What is expected: A faithful copy of the listing below is required.
[Record excerpts]
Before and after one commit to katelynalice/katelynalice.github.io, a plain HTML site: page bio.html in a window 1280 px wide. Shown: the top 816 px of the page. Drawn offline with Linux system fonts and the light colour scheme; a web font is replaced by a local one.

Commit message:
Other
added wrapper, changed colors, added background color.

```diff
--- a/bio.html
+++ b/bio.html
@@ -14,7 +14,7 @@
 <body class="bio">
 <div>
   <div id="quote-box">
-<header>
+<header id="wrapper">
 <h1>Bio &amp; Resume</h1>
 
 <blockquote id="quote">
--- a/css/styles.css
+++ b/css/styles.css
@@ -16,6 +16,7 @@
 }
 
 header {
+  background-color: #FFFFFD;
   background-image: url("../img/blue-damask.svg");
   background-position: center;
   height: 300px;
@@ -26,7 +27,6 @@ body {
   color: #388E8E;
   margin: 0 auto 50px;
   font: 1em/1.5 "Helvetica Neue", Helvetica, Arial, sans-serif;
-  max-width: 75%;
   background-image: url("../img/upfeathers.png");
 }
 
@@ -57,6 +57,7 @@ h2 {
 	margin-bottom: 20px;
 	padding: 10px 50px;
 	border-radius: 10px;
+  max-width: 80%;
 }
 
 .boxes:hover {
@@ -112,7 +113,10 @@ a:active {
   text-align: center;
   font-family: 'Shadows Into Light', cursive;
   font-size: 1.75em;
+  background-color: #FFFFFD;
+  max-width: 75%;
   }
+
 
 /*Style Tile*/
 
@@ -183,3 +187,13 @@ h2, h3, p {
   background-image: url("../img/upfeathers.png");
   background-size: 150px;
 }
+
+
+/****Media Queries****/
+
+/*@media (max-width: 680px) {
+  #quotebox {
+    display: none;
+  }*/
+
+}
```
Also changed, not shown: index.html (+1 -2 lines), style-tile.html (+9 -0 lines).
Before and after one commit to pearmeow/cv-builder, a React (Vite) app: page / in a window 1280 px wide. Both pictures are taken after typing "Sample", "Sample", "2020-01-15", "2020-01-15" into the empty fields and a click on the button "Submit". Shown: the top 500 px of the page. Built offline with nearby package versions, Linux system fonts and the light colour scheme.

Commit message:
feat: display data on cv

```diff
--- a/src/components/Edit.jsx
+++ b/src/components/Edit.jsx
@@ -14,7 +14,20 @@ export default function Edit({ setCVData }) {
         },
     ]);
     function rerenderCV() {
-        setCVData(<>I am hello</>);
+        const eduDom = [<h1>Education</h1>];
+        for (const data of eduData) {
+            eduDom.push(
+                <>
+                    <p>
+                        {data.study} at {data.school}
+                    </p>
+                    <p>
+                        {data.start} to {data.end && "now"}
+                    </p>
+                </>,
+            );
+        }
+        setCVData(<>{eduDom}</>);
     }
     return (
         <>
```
[/Record excerpts]
Your response:
Before and after one commit to katelynalice/katelynalice.github.io, a plain HTML site: page bio.html in a window 1280 px wide. Shown: the top 816 px of the page. Drawn offline with Linux system fonts and the light colour scheme; a web font is replaced by a local one.

Commit message:
Other
added wrapper, changed colors, added background color.

```diff
--- a/bio.html
+++ b/bio.html
@@ -14,7 +14,7 @@
 <body class="bio">
 <div>
   <div id="quote-box">
-<header>
+<header id="wrapper">
 <h1>Bio &amp; Resume</h1>
 
 <blockquote id="quote">
--- a/css/styles.css
+++ b/css/styles.css
@@ -16,6 +16,7 @@
 }
 
 header {
+  background-color: #FFFFFD;
   background-image: url("../img/blue-damask.svg");
   background-position: center;
   height: 300px;
@@ -26,7 +27,6 @@ body {
   color: #388E8E;
   margin: 0 auto 50px;
   font: 1em/1.5 "Helvetica Neue", Helvetica, Arial, sans-serif;
-  max-width: 75%;
   background-image: url("../img/upfeathers.png");
 }
 
@@ -57,6 +57,7 @@ h2 {
 	margin-bottom: 20px;
 	padding: 10px 50px;
 	border-radius: 10px;
+  max-width: 80%;
 }
 
 .boxes:hover {
@@ -112,7 +113,10 @@ a:active {
   text-align: center;
   font-family: 'Shadows Into Light', cursive;
   font-size: 1.75em;
+  background-color: #FFFFFD;
+  max-width: 75%;
   }
+
 
 /*Style Tile*/
 
@@ -183,3 +187,13 @@ h2, h3, p {
   background-image: url("../img/upfeathers.png");
   background-size: 150px;
 }
+
+
+/****Media Queries****/
+
+/*@media (max-width: 680px) {
+  #quotebox {
+    display: none;
+  }*/
+
+}
```
Also changed, not shown: index.html (+1 -2 lines), style-tile.html (+9 -0 lines).
Before and after one commit to pearmeow/cv-builder, a React (Vite) app: page / in a window 1280 px wide. Both pictures are taken after typing "Sample", "Sample", "2020-01-15", "2020-01-15" into the empty fields and a click on the button "Submit". Shown: the top 500 px of the page. Built offline with nearby package versions, Linux system fonts and the light colour scheme.

Commit message:
feat: display data on cv

```diff
--- a/src/components/Edit.jsx
+++ b/src/components/Edit.jsx
@@ -14,7 +14,20 @@ export default function Edit({ setCVData }) {
         },
     ]);
     function rerenderCV() {
-        setCVData(<>I am hello</>);
+        const eduDom = [<h1>Education</h1>];
+        for (const data of eduData) {
+            eduDom.push(
+                <>
+                    <p>
+                        {data.study} at {data.school}
+                    </p>
+                    <p>
+                        {data.start} to {data.end && "now"}
+                    </p>
+                </>,
+            );
+        }
+        setCVData(<>{eduDom}</>);
     }
     return (
         <>
```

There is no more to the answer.